(Collected data)
^^^^

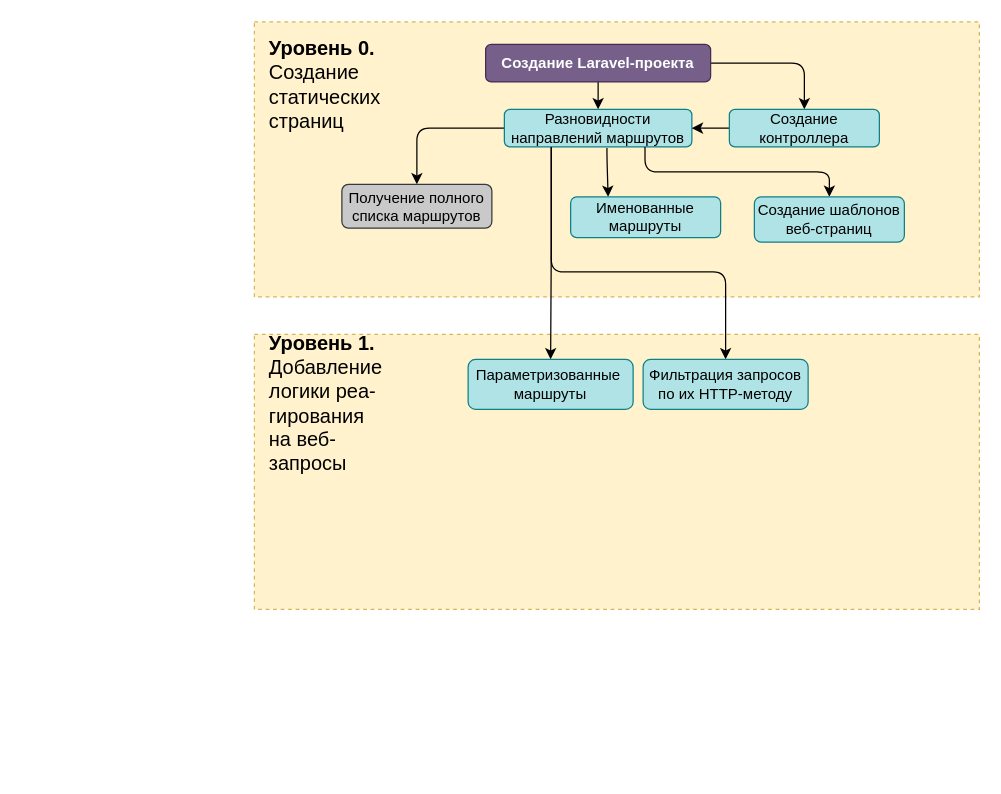
The draw.io diagram PHP/Laravel-guide/images/Laravel-RoadMap.drawio in Dionisiy79/DemoCode, before the edit. Source tidied: cells renumbered, new cells numbered last; positions are measured from the earlier drawing's top-left corner, leaving out a move shared by most shapes. Both pictures are drawn from the tidied source at 125%, with x=0, y=0 at pixel (254, 21).
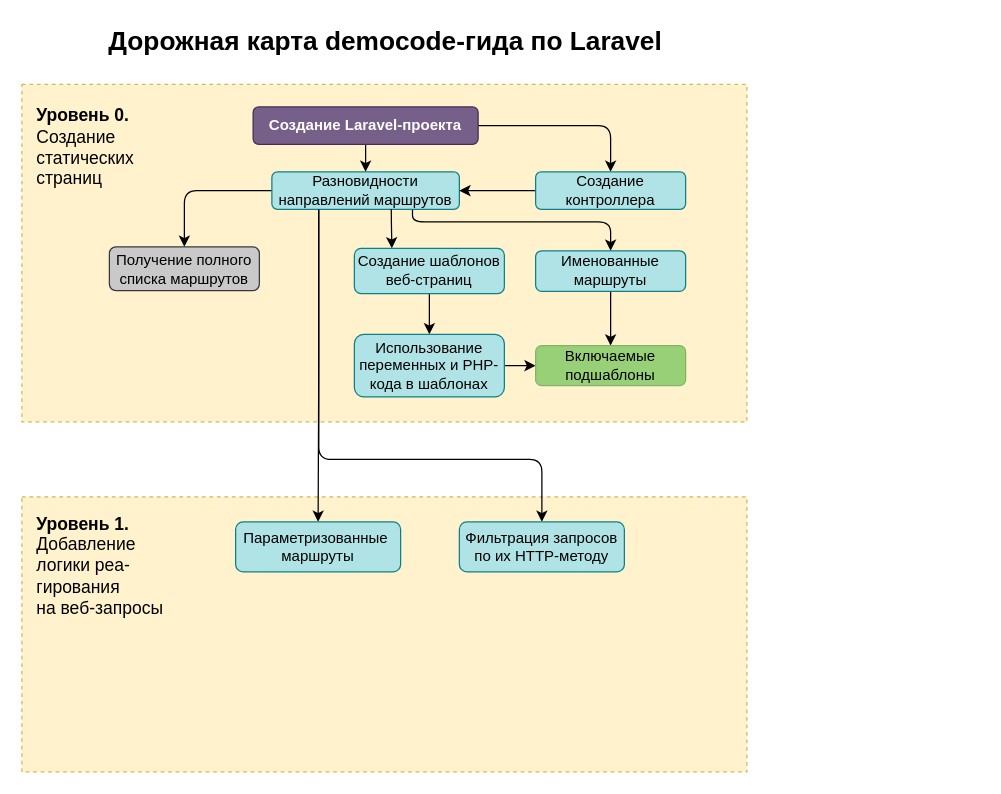
After the change.

Diff of the diagram source:
```diff
@@
     <mxCell id="2" style="rounded=0;whiteSpace=wrap;html=1;fillColor=#fff2cc;strokeColor=#d6b656;dashed=1;" parent="1" vertex="1">
-      <mxGeometry y="250" width="580" height="220" as="geometry" />
+      <mxGeometry x="-186" y="380" width="580" height="220" as="geometry" />
     </mxCell>
     <mxCell id="3" style="rounded=0;whiteSpace=wrap;html=1;fillColor=#fff2cc;strokeColor=#d6b656;dashed=1;" parent="1" vertex="1">
-      <mxGeometry width="580" height="220" as="geometry" />
+      <mxGeometry x="-186" y="50" width="580" height="270" as="geometry" />
     </mxCell>
     <mxCell id="4" style="edgeStyle=orthogonalEdgeStyle;rounded=0;jettySize=auto;html=1;entryX=0.5;entryY=0;entryDx=0;entryDy=0;" parent="1" edge="1" source="6" target="10">
       <mxGeometry relative="1" as="geometry">
         <Array as="points">
-          <mxPoint x="275" y="60" />
-          <mxPoint x="275" y="60" />
+          <mxPoint x="89" y="110" />
+          <mxPoint x="89" y="110" />
         </Array>
       </mxGeometry>
     </mxCell>
@@
     <mxCell id="6" value="Создание Laravel-проекта" style="rounded=1;whiteSpace=wrap;html=1;fillColor=#76608a;strokeColor=#432D57;fontColor=#ffffff;fontStyle=1;" parent="1" vertex="1">
-      <mxGeometry x="185" y="18" width="180" height="30" as="geometry" />
+      <mxGeometry x="-1" y="68" width="180" height="30" as="geometry" />
     </mxCell>
-    <mxCell id="7" style="edgeStyle=orthogonalEdgeStyle;rounded=1;jettySize=auto;html=1;exitX=0.547;exitY=1.03;exitDx=0;exitDy=0;entryX=0.25;entryY=0;entryDx=0;entryDy=0;exitPerimeter=0;" parent="1" edge="1" source="10" target="13">
+    <mxCell id="7" style="edgeStyle=orthogonalEdgeStyle;rounded=1;jettySize=auto;html=1;entryX=0.5;entryY=0;entryDx=0;entryDy=0;exitX=0.75;exitY=1;exitDx=0;exitDy=0;" parent="1" edge="1" source="10" target="13">
       <mxGeometry relative="1" as="geometry">
         <Array as="points">
-          <mxPoint x="282" y="110" />
-          <mxPoint x="283" y="110" />
+          <mxPoint x="126" y="160" />
+          <mxPoint x="285" y="160" />
         </Array>
       </mxGeometry>
     </mxCell>
@@
     <mxCell id="9" style="edgeStyle=orthogonalEdgeStyle;rounded=1;jettySize=auto;html=1;exitX=0.25;exitY=1;exitDx=0;exitDy=0;" parent="1" edge="1" source="10" target="20">
       <mxGeometry relative="1" as="geometry">
         <Array as="points">
-          <mxPoint x="238" y="200" />
-          <mxPoint x="377" y="200" />
+          <mxPoint x="51" y="350" />
+          <mxPoint x="230" y="350" />
         </Array>
       </mxGeometry>
     </mxCell>
     <mxCell id="10" value="Разновидности направлений маршрутов" style="whiteSpace=wrap;html=1;rounded=1;fillColor=#b0e3e6;strokeColor=#0e8088;" parent="1" vertex="1">
-      <mxGeometry x="200" y="70" width="150" height="30" as="geometry" />
+      <mxGeometry x="14" y="120" width="150" height="30" as="geometry" />
     </mxCell>
@@
-    <mxCell id="12" style="edgeStyle=orthogonalEdgeStyle;rounded=1;jettySize=auto;html=1;exitX=0.75;exitY=1;exitDx=0;exitDy=0;" parent="1" edge="1" source="10" target="21">
-      <mxGeometry relative="1" as="geometry" />
+    <mxCell id="12" style="edgeStyle=orthogonalEdgeStyle;rounded=1;jettySize=auto;html=1;exitX=0.637;exitY=0.987;exitDx=0;exitDy=0;entryX=0.25;entryY=0;entryDx=0;entryDy=0;exitPerimeter=0;" parent="1" edge="1" source="10" target="21">
+      <mxGeometry relative="1" as="geometry">
+        <Array as="points">
+          <mxPoint x="110" y="160" />
+          <mxPoint x="110" y="160" />
+        </Array>
+      </mxGeometry>
     </mxCell>
+    <mxCell id="22" style="edgeStyle=orthogonalEdgeStyle;rounded=0;jettySize=auto;html=1;exitX=0.5;exitY=1;exitDx=0;exitDy=0;entryX=0.5;entryY=0;entryDx=0;entryDy=0;" parent="1" edge="1" source="13" target="26">
+      <mxGeometry relative="1" as="geometry" />
+    </mxCell>
-    <mxCell id="13" value="Именованные маршруты" style="whiteSpace=wrap;html=1;rounded=1;fillColor=#b0e3e6;strokeColor=#0e8088;" parent="1" vertex="1">
-      <mxGeometry x="253" y="140" width="120" height="32.5" as="geometry" />
+    <mxCell id="13" value="Именованные маршруты" style="whiteSpace=wrap;html=1;rounded=1;fillColor=#b0e3e6;strokeColor=#0e8088;glass=0;" parent="1" vertex="1">
+      <mxGeometry x="225" y="183.1" width="120" height="32.5" as="geometry" />
     </mxCell>
     <mxCell id="14" value="Получение полного списка маршрутов" style="whiteSpace=wrap;html=1;rounded=1;fontSize=12;fillColor=#C9C9C9;strokeColor=#36393d;" parent="1" vertex="1">
-      <mxGeometry x="70" y="130" width="120" height="35" as="geometry" />
+      <mxGeometry x="-116" y="180" width="120" height="35" as="geometry" />
     </mxCell>
@@
     <mxCell id="16" value="Создание контроллера" style="whiteSpace=wrap;html=1;fillColor=#b0e3e6;strokeColor=#0e8088;rounded=1;" parent="1" vertex="1">
-      <mxGeometry x="380" y="70" width="120" height="30" as="geometry" />
+      <mxGeometry x="225" y="120" width="120" height="30" as="geometry" />
     </mxCell>
-    <mxCell id="17" value="&lt;b&gt;Уровень 0.&lt;/b&gt; &lt;br&gt;Создание &lt;br&gt;статических &lt;br&gt;страниц" style="text;html=1;strokeColor=none;fillColor=none;align=left;verticalAlign=middle;whiteSpace=wrap;rounded=0;fontSize=16;" parent="1" vertex="1">
-      <mxGeometry x="10" width="110" height="100" as="geometry" />
+    <mxCell id="17" value="&lt;b style=&quot;font-size: 14px;&quot;&gt;Уровень 0.&lt;/b&gt; &lt;br style=&quot;font-size: 14px;&quot;&gt;Создание &lt;br style=&quot;font-size: 14px;&quot;&gt;статических &lt;br style=&quot;font-size: 14px;&quot;&gt;страниц" style="text;html=1;strokeColor=none;fillColor=none;align=left;verticalAlign=middle;whiteSpace=wrap;rounded=0;fontSize=14;" parent="1" vertex="1">
+      <mxGeometry x="-176" y="50" width="110" height="100" as="geometry" />
     </mxCell>
-    <mxCell id="18" value="&lt;b&gt;Уровень 1.&lt;/b&gt;&amp;nbsp;&lt;br&gt;Добавление &lt;br&gt;логики реа-&lt;br&gt;гирования &lt;br&gt;на веб-запросы" style="text;html=1;strokeColor=none;fillColor=none;align=left;verticalAlign=middle;whiteSpace=wrap;rounded=0;fontSize=16;" parent="1" vertex="1">
-      <mxGeometry x="10" y="250" width="110" height="110" as="geometry" />
+    <mxCell id="18" value="&lt;b style=&quot;font-size: 14px;&quot;&gt;Уровень 1.&lt;/b&gt;&amp;nbsp;&lt;br style=&quot;font-size: 14px;&quot;&gt;Добавление &lt;br style=&quot;font-size: 14px;&quot;&gt;логики реа-&lt;br style=&quot;font-size: 14px;&quot;&gt;гирования &lt;br style=&quot;font-size: 14px;&quot;&gt;на веб-запросы" style="text;html=1;strokeColor=none;fillColor=none;align=left;verticalAlign=middle;whiteSpace=wrap;rounded=0;fontSize=14;" parent="1" vertex="1">
+      <mxGeometry x="-176" y="380" width="110" height="110" as="geometry" />
     </mxCell>
     <mxCell id="19" value="Параметризованные&amp;nbsp; маршруты" style="whiteSpace=wrap;html=1;fillColor=#b0e3e6;strokeColor=#0e8088;rounded=1;" parent="1" vertex="1">
-      <mxGeometry x="171" y="270" width="132" height="40" as="geometry" />
+      <mxGeometry x="-15" y="400" width="132" height="40" as="geometry" />
     </mxCell>
     <mxCell id="20" value="Фильтрация запросов по их HTTP-методу" style="whiteSpace=wrap;html=1;fillColor=#b0e3e6;strokeColor=#0e8088;rounded=1;" parent="1" vertex="1">
-      <mxGeometry x="311" y="270" width="132" height="40" as="geometry" />
+      <mxGeometry x="164" y="400" width="132" height="40" as="geometry" />
     </mxCell>
+    <mxCell id="23" style="edgeStyle=orthogonalEdgeStyle;rounded=0;jettySize=auto;html=1;" parent="1" edge="1" source="21" target="25">
+      <mxGeometry relative="1" as="geometry" />
+    </mxCell>
     <mxCell id="21" value="Создание шаблонов веб-страниц" style="whiteSpace=wrap;html=1;fillColor=#b0e3e6;strokeColor=#0e8088;rounded=1;" parent="1" vertex="1">
-      <mxGeometry x="400" y="140" width="120" height="36.2" as="geometry" />
+      <mxGeometry x="80" y="181.2" width="120" height="36.2" as="geometry" />
     </mxCell>
+    <mxCell id="24" style="edgeStyle=orthogonalEdgeStyle;rounded=0;jettySize=auto;html=1;" parent="1" edge="1" source="25" target="26">
+      <mxGeometry relative="1" as="geometry" />
+    </mxCell>
+    <mxCell id="25" value="Использование переменных и PHP-кода в шаблонах" style="whiteSpace=wrap;html=1;fillColor=#b0e3e6;strokeColor=#0e8088;rounded=1;" parent="1" vertex="1">
+      <mxGeometry x="80" y="250" width="120" height="50" as="geometry" />
+    </mxCell>
+    <mxCell id="26" value="Включаемые подшаблоны" style="whiteSpace=wrap;html=1;fillColor=#97D077;rounded=1;strokeColor=#82b366;gradientColor=none;shadow=0;glass=0;" parent="1" vertex="1">
+      <mxGeometry x="225" y="259" width="120" height="32" as="geometry" />
+    </mxCell>
+    <mxCell id="27" value="Дорожная карта democode-гида по Laravel" style="text;html=1;strokeColor=none;fillColor=none;align=center;verticalAlign=middle;whiteSpace=wrap;rounded=0;fontSize=21;fontStyle=1;" parent="1" vertex="1">
+      <mxGeometry x="-150" width="510" height="30" as="geometry" />
+    </mxCell>
```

^^^^

- [Task brief]: Pull every line holding "гирования" out of the records.

- [Answer]:
-    <mxCell id="18" value="&lt;b&gt;Уровень 1.&lt;/b&gt;&amp;nbsp;&lt;br&gt;Добавление &lt;br&gt;логики реа-&lt;br&gt;гирования &lt;br&gt;на веб-запросы" style="text;html=1;strokeColor=none;fillColor=none;align=left;verticalAlign=middle;whiteSpace=wrap;rounded=0;fontSize=16;" parent="1" vertex="1">
+    <mxCell id="18" value="&lt;b style=&quot;font-size: 14px;&quot;&gt;Уровень 1.&lt;/b&gt;&amp;nbsp;&lt;br style=&quot;font-size: 14px;&quot;&gt;Добавление &lt;br style=&quot;font-size: 14px;&quot;&gt;логики реа-&lt;br style=&quot;font-size: 14px;&quot;&gt;гирования &lt;br style=&quot;font-size: 14px;&quot;&gt;на веб-запросы" style="text;html=1;strokeColor=none;fillColor=none;align=left;verticalAlign=middle;whiteSpace=wrap;rounded=0;fontSize=14;" parent="1" vertex="1">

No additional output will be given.